• _Work item_
The listing below has to be output exactly as given, less its pictures.
_ _ _ _
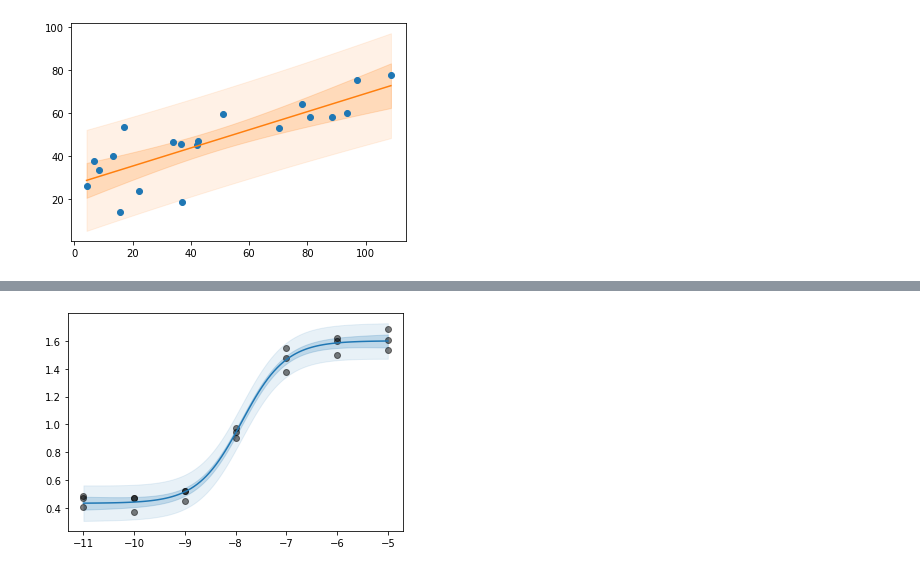
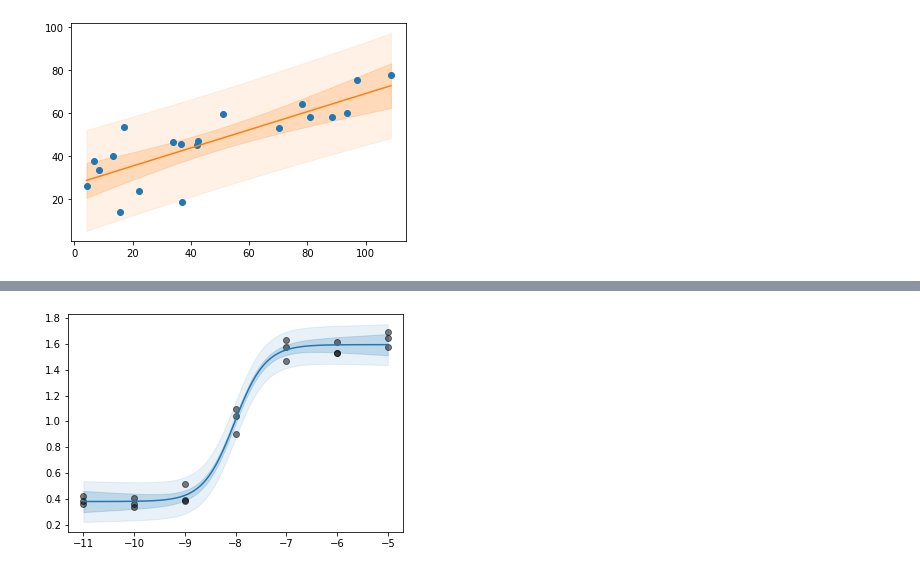
Before and after one commit to JohnGoertz/Benchtop-Python, a Jupyter notebook: 01_PlottingUncertainty.ipynb, the cells around one changed output, grey strips where cells are left out. Saved outputs shown, nothing was run; the diff lists cells and outputs as text; code cells hidden in the pictures.

```diff
--- a/Plotting_uncertainty.ipynb
+++ b/01_PlottingUncertainty.ipynb
@@ -161,6 +204,5 @@ Let's say you have data from a logistic curve
 # %%
-def Hill_eq(x,S0,Smax,x_inflect,b):
-    return S0 + ( Smax - S0 )/( 1 + 10**(x_inflect-x)*b )
+np.random.seed(42)           # For reproducibility
 
 c = concentrations = 10**-np.arange(5.,12.)
 lg_c = np.log10(c)
@@ -168,18 +210,3 @@ r = response = Hill_eq(lg_c,0.3,1.5,-8,1.4)
 
 n_reps = 3
 data = np.tile(r,[n_reps,1]).T + np.random.rand(c.size,n_reps)*0.2
-
-# Guess parameters
-S0_g = data.min()
-Smax_g = data.max()
-x_inflect_g = lg_c[np.argmax(r < (Smax_g-S0_g)/2+S0_g)]
-b_g = 1
-
-flat_lg_c = np.tile(lg_c,[3,1]).T.flatten()
-flat_data = data.flatten()
-
-Hill_eq(tile_lg_c,0.3,1.5,-8,1.4)
-
-p_opt_Hill, p_cov_Hill = opt.curve_fit(Hill_eq, flat_lg_c, flat_data,
-                                       p0 = (S0_g, Smax_g, x_inflect_g, b_g))
-print(p_opt_Hill)
@@ -187,0 +217,7 @@ print(p_opt_Hill)
+# %%
+# Guess parameters
+S0_g = data.min()
+Smax_g = data.max()
+x_crit_g = lg_c[np.argmax(data[:,0] < (Smax_g-S0_g)/2+S0_g)]
+b_g = 1
+guesses = (S0_g, Smax_g, x_crit_g, b_g)
@@ -187,0 +226,4 @@ print(p_opt_Hill)
+# %%
+p_opt_Hill, p_cov_Hill = opt.curve_fit(Hill_eq, lg_c, data.mean(1), sigma = data.std(1),
+                                       p0 = guesses)
+print(p_opt_Hill)
@@ -198,13 +247,14 @@ plt.plot(cplot,hill_y,'C0')
 # %%
 def fit_intervals(func,p_opt,x,y,xplot):
-    res = y - func(x,*p_opt)
+    tile_x = np.tile(x,[y.size//x.size,1]).T
     n = y.size
     m = p_opt.size
-    dof = n-m                                # Degrees of freedom
-    t = stats.t.ppf(0.975, n - m)                # Student's t distribution
-    chi2 = np.sum((res / func(x,*p_opt))**2)          # chi-squared; estimates error in data
-    chi2_red = chi2 / dof                   # reduced chi-squared; measures goodness of fit
-    s_err = np.sqrt(np.sum(res**2) / dof)      # standard error of the fit at each point
+    dof = n-m                                                # Degrees of freedom
+    res = y - func(tile_x,*p_opt)   # Residuals
+    t = stats.t.ppf(0.975, n - m)                            # Student's t distribution
+    chi2 = np.sum((res / func(tile_x,*p_opt))**2)                 # chi-squared; estimates error in data
+    chi2_red = chi2 / dof                                    # reduced chi-squared; measures goodness of fit
+    s_err = np.sqrt(np.sum(res**2) / dof)                    # standard error of the fit at each point
 
     ci = t * s_err * np.sqrt(1/n + (xplot - np.mean(x))**2 / np.sum((x - np.mean(x))**2))
 
@@ -212,11 +262,11 @@ def fit_intervals(func,p_opt,x,y,xplot):
 
     return ci, pi
 # %%
-hill_ci, hill_pi = fit_intervals(Hill_eq,p_opt_Hill,flat_lg_c,flat_data,cplot)
+hill_ci, hill_pi = fit_intervals(Hill_eq,p_opt_Hill,lg_c,data,cplot)
 
 plt.plot(lg_c,data,'ko', alpha = 0.5)
 plt.fill_between(cplot, hill_y + hill_pi, hill_y - hill_pi, color = 'C0', alpha = 0.1)
 plt.fill_between(cplot, hill_y + hill_ci, hill_y - hill_ci, color = 'C0', alpha = 0.2)
 plt.plot(cplot,hill_y,'C0');
 # %% [output]
-[figure, old version]
+[figure, new version]
```
Also changed, not shown: parts of 29 cells of this notebook.
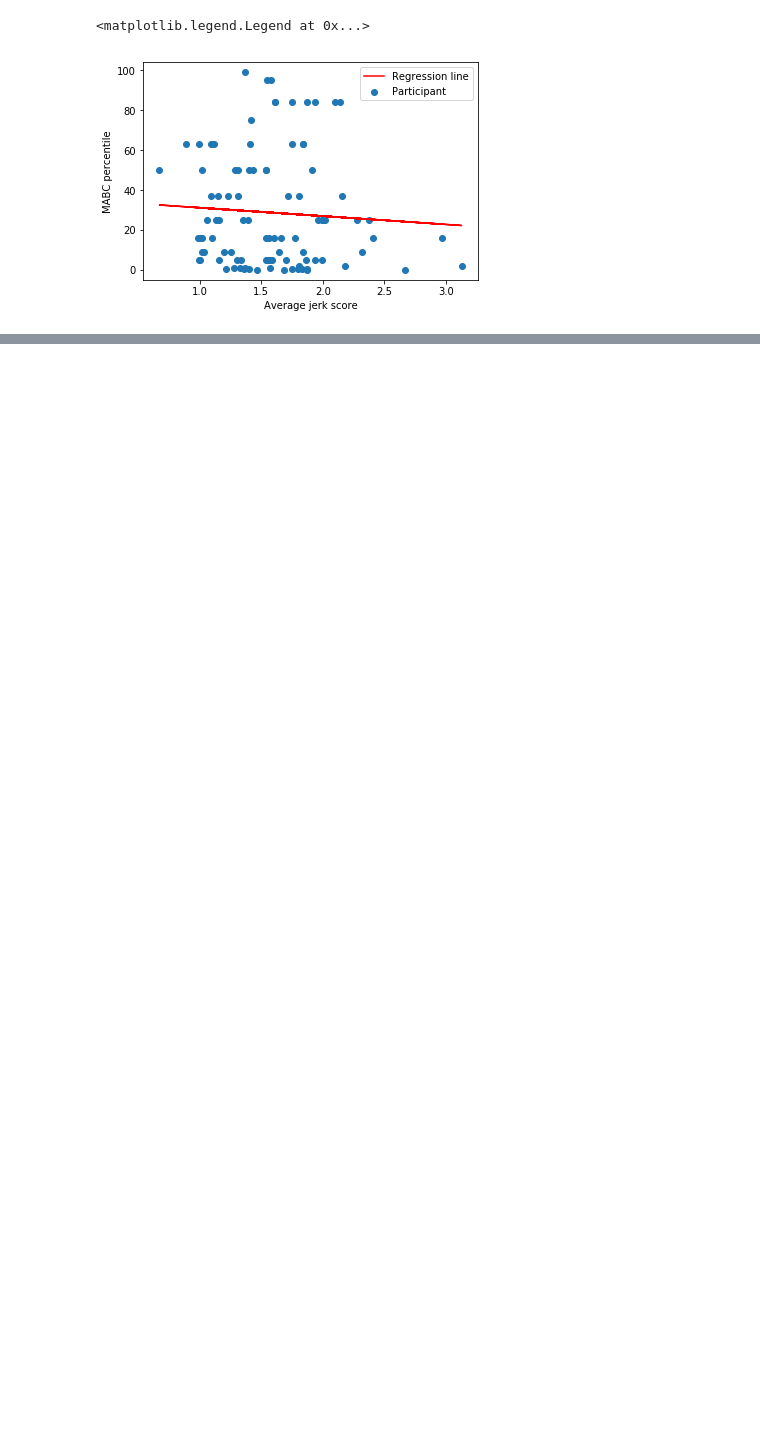
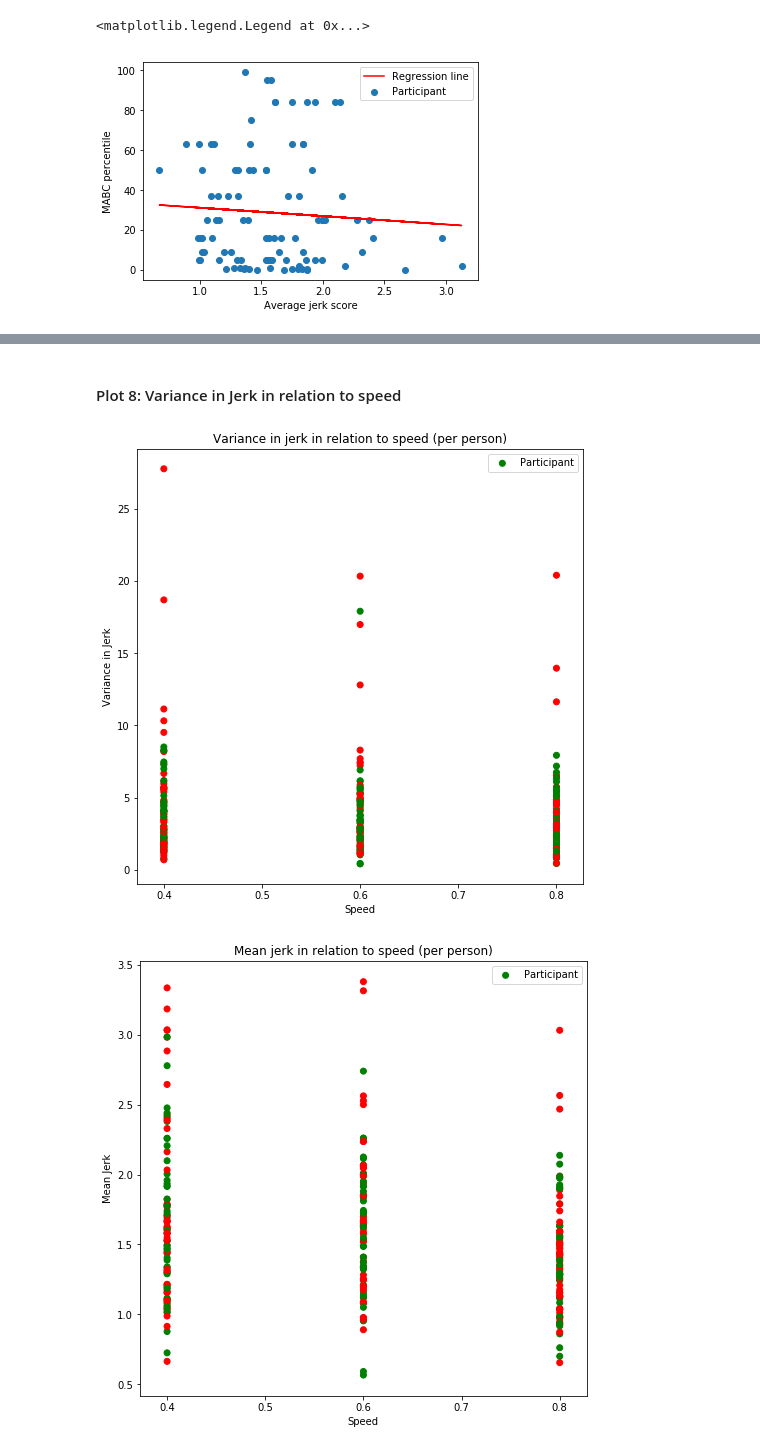
Before and after one commit to mangow/sps, a Jupyter notebook: sps.ipynb, the cells around one changed output, grey strips where cells are left out. Cells and saved outputs as stored; diff of their text form; code cells hidden in the pictures; blank space fills up the shorter version.

```diff
--- a/sps.ipynb
+++ b/sps.ipynb
@@ -406,28 +285,0 @@ percs = list(rr_data_id['mabc_percentile_score'])
-# %%
-# scatter plot ages
-ages_low = []
-ages_high = []
-for age, perc in zip(ages, percs):
-    if perc <= 17:
-        ages_low.append(age)
-        plt.scatter(age, perc, color='red')
-    else:
-        ages_high.append(age)
-        plt.scatter(age, perc, color='blue')
-
-plt.title('Age and Percentile score')
-plt.rcParams["figure.figsize"] = (5.5, 12.5)
-# uncomment for save
-# plt.savefig('plots/scatter_ages.png', dpi=100)
-plt.show()
-
-# boxplot ages
-my_dict = {'Low ABC': ages_low, 'High ABC': ages_high}
-
-fig, ax = plt.subplots()
-plt.title('Age distribution')
-ax.boxplot(my_dict.values())
-ax.set_xticklabels(my_dict.keys())
-fig.set_size_inches(14.5, 8.5)
-# uncomment for save
-# fig.savefig('plots/age_percentile.png', dpi=100)
@@ -479,3 +346,5 @@ plt.legend()
+# %% [markdown]
+#### Plot 8: Variance in Jerk in relation to speed
 # %%
 # create a dataframe containing this data
 subdata_jerk_speed = rr_data[['ID', 'jerk', 'mabc_binary_score', 'snelheid', 'round']]
@@ -492,32 +361,35 @@ speed_list = []
 mabc_list = []
 
 # onderpresterende kinderen reacting to snelheid en jerk
 for child_id in children_ids:
     mabc = subdata_jerk_speed.loc[subdata_jerk_speed['ID'] == child_id]['mabc_binary_score'].mean()
     for speed in speedset:
         var_jerk = subdata_jerk_speed.loc[(subdata_jerk_speed['ID'] == child_id) & (subdata_jerk_speed['snelheid'] == speed)]['jerk'].var()
         mean_jerk = subdata_jerk_speed.loc[(subdata_jerk_speed['ID'] == child_id) & (subdata_jerk_speed['snelheid'] == speed)]['jerk'].mean()
 #         print(child_id, "has", mean_jerk, var_jerk, " on speed", speed, ". His MABS is:", mabc)
         speed_list.append(speed)
         var_jerk_list.append(var_jerk)
         mean_jerk_list.append(mean_jerk)
         mabc_list.append(mabc)
 #     print()
 
 color_list = ['green' if int(i) is 0 else 'red' for i in mabc_list]
 
-plt.rcParams["figure.figsize"] = (13, 13)
+plt.rcParams["figure.figsize"] = (8,8)
 plt.scatter(speed_list, var_jerk_list, color=color_list, label='Participant')
 plt.title("Variance in jerk in relation to speed (per person)")
 plt.legend()
 plt.xlabel("Speed")
 plt.ylabel("Variance in Jerk")
 plt.show()
 
-plt.rcParams["figure.figsize"] = (13, 13)
+plt.rcParams["figure.figsize"] = (8,8)
 plt.scatter(speed_list, mean_jerk_list, color=color_list, label='Participant')
 plt.title("Mean jerk in relation to speed (per person)")
 plt.legend()
 plt.xlabel("Speed")
 plt.ylabel("Mean Jerk")
 plt.show()
+# %% [output]
+[figure, added]
+[figure, added]
```
Also changed, not shown: parts of 67 cells of this notebook.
_ _ _ _
• _Task response_
Before and after one commit to JohnGoertz/Benchtop-Python, a Jupyter notebook: 01_PlottingUncertainty.ipynb, the cells around one changed output, grey strips where cells are left out. Saved outputs shown, nothing was run; the diff lists cells and outputs as text; code cells hidden in the pictures.

```diff
--- a/Plotting_uncertainty.ipynb
+++ b/01_PlottingUncertainty.ipynb
@@ -161,6 +204,5 @@ Let's say you have data from a logistic curve
 # %%
-def Hill_eq(x,S0,Smax,x_inflect,b):
-    return S0 + ( Smax - S0 )/( 1 + 10**(x_inflect-x)*b )
+np.random.seed(42)           # For reproducibility
 
 c = concentrations = 10**-np.arange(5.,12.)
 lg_c = np.log10(c)
@@ -168,18 +210,3 @@ r = response = Hill_eq(lg_c,0.3,1.5,-8,1.4)
 
 n_reps = 3
 data = np.tile(r,[n_reps,1]).T + np.random.rand(c.size,n_reps)*0.2
-
-# Guess parameters
-S0_g = data.min()
-Smax_g = data.max()
-x_inflect_g = lg_c[np.argmax(r < (Smax_g-S0_g)/2+S0_g)]
-b_g = 1
-
-flat_lg_c = np.tile(lg_c,[3,1]).T.flatten()
-flat_data = data.flatten()
-
-Hill_eq(tile_lg_c,0.3,1.5,-8,1.4)
-
-p_opt_Hill, p_cov_Hill = opt.curve_fit(Hill_eq, flat_lg_c, flat_data,
-                                       p0 = (S0_g, Smax_g, x_inflect_g, b_g))
-print(p_opt_Hill)
@@ -187,0 +217,7 @@ print(p_opt_Hill)
+# %%
+# Guess parameters
+S0_g = data.min()
+Smax_g = data.max()
+x_crit_g = lg_c[np.argmax(data[:,0] < (Smax_g-S0_g)/2+S0_g)]
+b_g = 1
+guesses = (S0_g, Smax_g, x_crit_g, b_g)
@@ -187,0 +226,4 @@ print(p_opt_Hill)
+# %%
+p_opt_Hill, p_cov_Hill = opt.curve_fit(Hill_eq, lg_c, data.mean(1), sigma = data.std(1),
+                                       p0 = guesses)
+print(p_opt_Hill)
@@ -198,13 +247,14 @@ plt.plot(cplot,hill_y,'C0')
 # %%
 def fit_intervals(func,p_opt,x,y,xplot):
-    res = y - func(x,*p_opt)
+    tile_x = np.tile(x,[y.size//x.size,1]).T
     n = y.size
     m = p_opt.size
-    dof = n-m                                # Degrees of freedom
-    t = stats.t.ppf(0.975, n - m)                # Student's t distribution
-    chi2 = np.sum((res / func(x,*p_opt))**2)          # chi-squared; estimates error in data
-    chi2_red = chi2 / dof                   # reduced chi-squared; measures goodness of fit
-    s_err = np.sqrt(np.sum(res**2) / dof)      # standard error of the fit at each point
+    dof = n-m                                                # Degrees of freedom
+    res = y - func(tile_x,*p_opt)   # Residuals
+    t = stats.t.ppf(0.975, n - m)                            # Student's t distribution
+    chi2 = np.sum((res / func(tile_x,*p_opt))**2)                 # chi-squared; estimates error in data
+    chi2_red = chi2 / dof                                    # reduced chi-squared; measures goodness of fit
+    s_err = np.sqrt(np.sum(res**2) / dof)                    # standard error of the fit at each point
 
     ci = t * s_err * np.sqrt(1/n + (xplot - np.mean(x))**2 / np.sum((x - np.mean(x))**2))
 
@@ -212,11 +262,11 @@ def fit_intervals(func,p_opt,x,y,xplot):
 
     return ci, pi
 # %%
-hill_ci, hill_pi = fit_intervals(Hill_eq,p_opt_Hill,flat_lg_c,flat_data,cplot)
+hill_ci, hill_pi = fit_intervals(Hill_eq,p_opt_Hill,lg_c,data,cplot)
 
 plt.plot(lg_c,data,'ko', alpha = 0.5)
 plt.fill_between(cplot, hill_y + hill_pi, hill_y - hill_pi, color = 'C0', alpha = 0.1)
 plt.fill_between(cplot, hill_y + hill_ci, hill_y - hill_ci, color = 'C0', alpha = 0.2)
 plt.plot(cplot,hill_y,'C0');
 # %% [output]
-[figure, old version]
+[figure, new version]
```
Also changed, not shown: parts of 29 cells of this notebook.
Before and after one commit to mangow/sps, a Jupyter notebook: sps.ipynb, the cells around one changed output, grey strips where cells are left out. Cells and saved outputs as stored; diff of their text form; code cells hidden in the pictures; blank space fills up the shorter version.

```diff
--- a/sps.ipynb
+++ b/sps.ipynb
@@ -406,28 +285,0 @@ percs = list(rr_data_id['mabc_percentile_score'])
-# %%
-# scatter plot ages
-ages_low = []
-ages_high = []
-for age, perc in zip(ages, percs):
-    if perc <= 17:
-        ages_low.append(age)
-        plt.scatter(age, perc, color='red')
-    else:
-        ages_high.append(age)
-        plt.scatter(age, perc, color='blue')
-
-plt.title('Age and Percentile score')
-plt.rcParams["figure.figsize"] = (5.5, 12.5)
-# uncomment for save
-# plt.savefig('plots/scatter_ages.png', dpi=100)
-plt.show()
-
-# boxplot ages
-my_dict = {'Low ABC': ages_low, 'High ABC': ages_high}
-
-fig, ax = plt.subplots()
-plt.title('Age distribution')
-ax.boxplot(my_dict.values())
-ax.set_xticklabels(my_dict.keys())
-fig.set_size_inches(14.5, 8.5)
-# uncomment for save
-# fig.savefig('plots/age_percentile.png', dpi=100)
@@ -479,3 +346,5 @@ plt.legend()
+# %% [markdown]
+#### Plot 8: Variance in Jerk in relation to speed
 # %%
 # create a dataframe containing this data
 subdata_jerk_speed = rr_data[['ID', 'jerk', 'mabc_binary_score', 'snelheid', 'round']]
@@ -492,32 +361,35 @@ speed_list = []
 mabc_list = []
 
 # onderpresterende kinderen reacting to snelheid en jerk
 for child_id in children_ids:
     mabc = subdata_jerk_speed.loc[subdata_jerk_speed['ID'] == child_id]['mabc_binary_score'].mean()
     for speed in speedset:
         var_jerk = subdata_jerk_speed.loc[(subdata_jerk_speed['ID'] == child_id) & (subdata_jerk_speed['snelheid'] == speed)]['jerk'].var()
         mean_jerk = subdata_jerk_speed.loc[(subdata_jerk_speed['ID'] == child_id) & (subdata_jerk_speed['snelheid'] == speed)]['jerk'].mean()
 #         print(child_id, "has", mean_jerk, var_jerk, " on speed", speed, ". His MABS is:", mabc)
         speed_list.append(speed)
         var_jerk_list.append(var_jerk)
         mean_jerk_list.append(mean_jerk)
         mabc_list.append(mabc)
 #     print()
 
 color_list = ['green' if int(i) is 0 else 'red' for i in mabc_list]
 
-plt.rcParams["figure.figsize"] = (13, 13)
+plt.rcParams["figure.figsize"] = (8,8)
 plt.scatter(speed_list, var_jerk_list, color=color_list, label='Participant')
 plt.title("Variance in jerk in relation to speed (per person)")
 plt.legend()
 plt.xlabel("Speed")
 plt.ylabel("Variance in Jerk")
 plt.show()
 
-plt.rcParams["figure.figsize"] = (13, 13)
+plt.rcParams["figure.figsize"] = (8,8)
 plt.scatter(speed_list, mean_jerk_list, color=color_list, label='Participant')
 plt.title("Mean jerk in relation to speed (per person)")
 plt.legend()
 plt.xlabel("Speed")
 plt.ylabel("Mean Jerk")
 plt.show()
+# %% [output]
+[figure, added]
+[figure, added]
```
Also changed, not shown: parts of 67 cells of this notebook.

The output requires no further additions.